TBA Transactions Risk. TBA transactions involve the risk that the securities received may be less favorable than what was anticipated by an underlying fund when entering into the TBA transaction. TBA transactions also involve the risk that a counterparty will fail to deliver the securities, exposing an underlying fund to further losses. Whether or not an underlying fund takes delivery of the securities at the termination date of a TBA transaction, an underlying fund will nonetheless be exposed to changes in the value of the underlying investments during the term of the agreement. When an underlying fund enters into a short sale of a TBA mortgage it does not own, an underlying fund may have to purchase deliverable mortgages to settle the short sale at a higher price than anticipated, thereby causing a loss. A short position in a TBA mortgage poses more risk than holding the same TBA mortgage long. As there is no limit on how much the price of mortgage securities can increase, an underlying fund's exposure is unlimited. An underlying fund may not always be able to purchase mortgage securities to close out the short position at a particular time or at an acceptable price. An underlying fund will earmark or segregate liquid assets in an amount at least equal to its exposure for the duration of the contract. An underlying fund will incur increased transaction costs associated with selling TBA mortgages short. In addition, taking short positions in TBA mortgages results in a form of leverage which could increase the volatility of an underlying fund's share price.

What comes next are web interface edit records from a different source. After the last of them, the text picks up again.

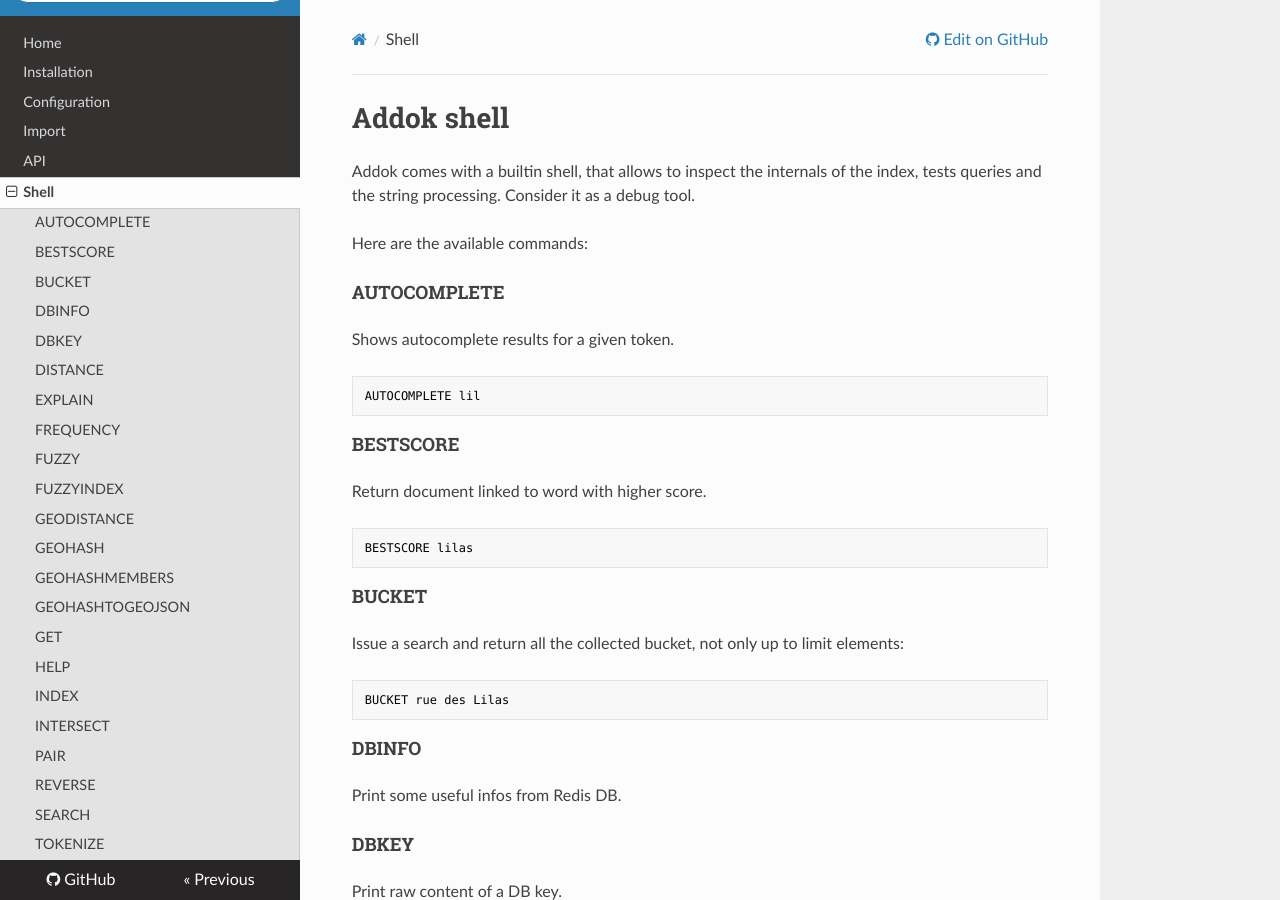
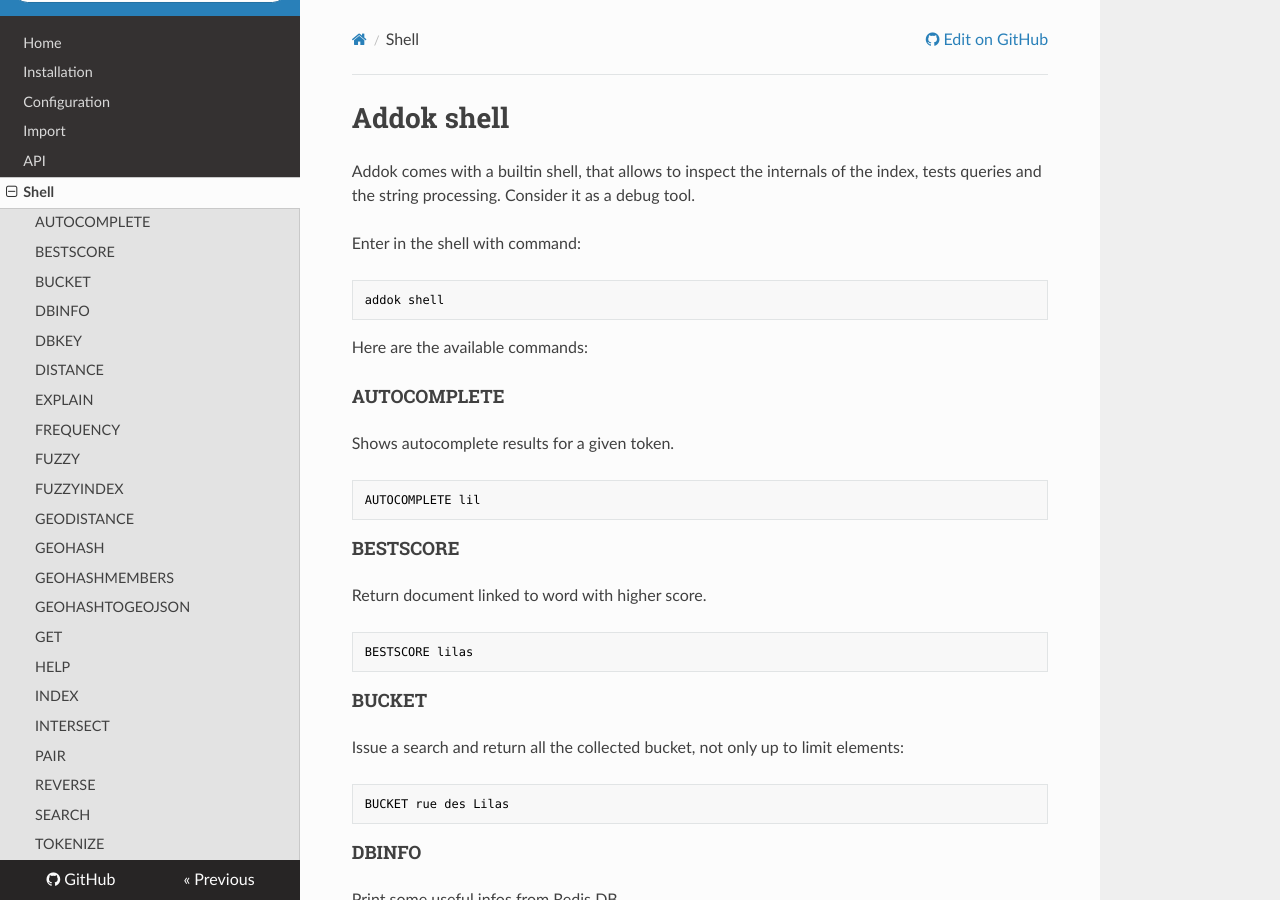
Before and after one commit to addok/addok, an MkDocs documentation site: the page built from docs/shell.md, in a window 1280 px wide and 900 px high. Built offline with MkDocs 1.6.1, drawn with Linux system fonts in a browser that asks for light colours; nearby versions of some CDN libraries; old or Windows-style settings are respelled for this version of MkDocs.

Commit message:
Enter in the shell with command

```diff
--- a/docs/shell.md
+++ b/docs/shell.md
@@ -3,6 +3,10 @@
 Addok comes with a builtin shell, that allows to inspect the
 internals of the index, tests queries and the string processing.
 Consider it as a debug tool.
+
+Enter in the shell with command:
+
+    addok shell
 
 Here are the available commands:
 
```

U. S. Government Obligations Risk. An underlying fund may invest in obligations issued by U. S. Government agencies and instrumentalities that may receive varying levels of support from the government, which could affect an underlying fund's ability to recover should they default.

Value Investing Style Risk. Certain of the underlying funds emphasize a value style of investing, which focuses on undervalued companies with characteristics for improved valuations. This style of investing is subject to the risk that the valuations never improve or that the returns on value equity securities are less than returns on other styles of investing or the overall stock market. Value stocks also may decline in price, even though in theory they are already underpriced.

When-Issued and Delayed Delivery Risks. When-issued and delayed delivery transactions are subject to market risk as the value or yield of a security at delivery may be more or less than the purchase price or the yield generally available on securities when delivery occurs. In addition, an underlying fund is subject to counterparty risk because it relies on the buyer or seller, as the case may be, to consummate the transaction, and failure by the other party to complete the transaction may result in an underlying fund missing the opportunity of obtaining a price or yield considered to be advantageous.

Zero Coupon or Pay-In-Kind Securities Risk. The value, interest rates, and liquidity of non-cash paying instruments, such as zero coupon and pay-in-kind securities, are subject to greater fluctuation than other types of securities. The higher yields and interest rates on pay-in-kind securities reflect the payment deferral and increased credit risk associated with such instruments and that such investments may represent a higher credit risk than coupon loans. Pay-in-kind securities may have a potential variability in valuations because their continuing accruals require continuing judgments about the collectability of the deferred payments and the value of any associated collateral.

as of 04/29/2016


NAV Change ($)
$11.02 -0.01
N/As may appear until data is available. Data is usually updated between 3 and 6 p.m. CST.
as of 04/29/2016


  • Distribution Yield
    with Sales Charge 3.06%
  • Distribution Yield
    without Sales Charge 3.23%
  • SEC 30-Day Yield 3.51%
  • Unsub. 30-Day Yield 3.24%

Fund Details

  • Distribution Frequency Monthly
  • WSJ Abrev. N/A
  • CUSIP 00141M242
  • Fund Type Balanced
  • Geography Type DiversifiedPortfolio
  • Inception Date 10/31/2005
  • Fiscal Year End 12/31
  • Min Initial Investment $1,000
  • Subsequent Investment $50
  • Min Initial IRA Investment $250
  • Fund Number 1606
  • Tax ID 20-3444522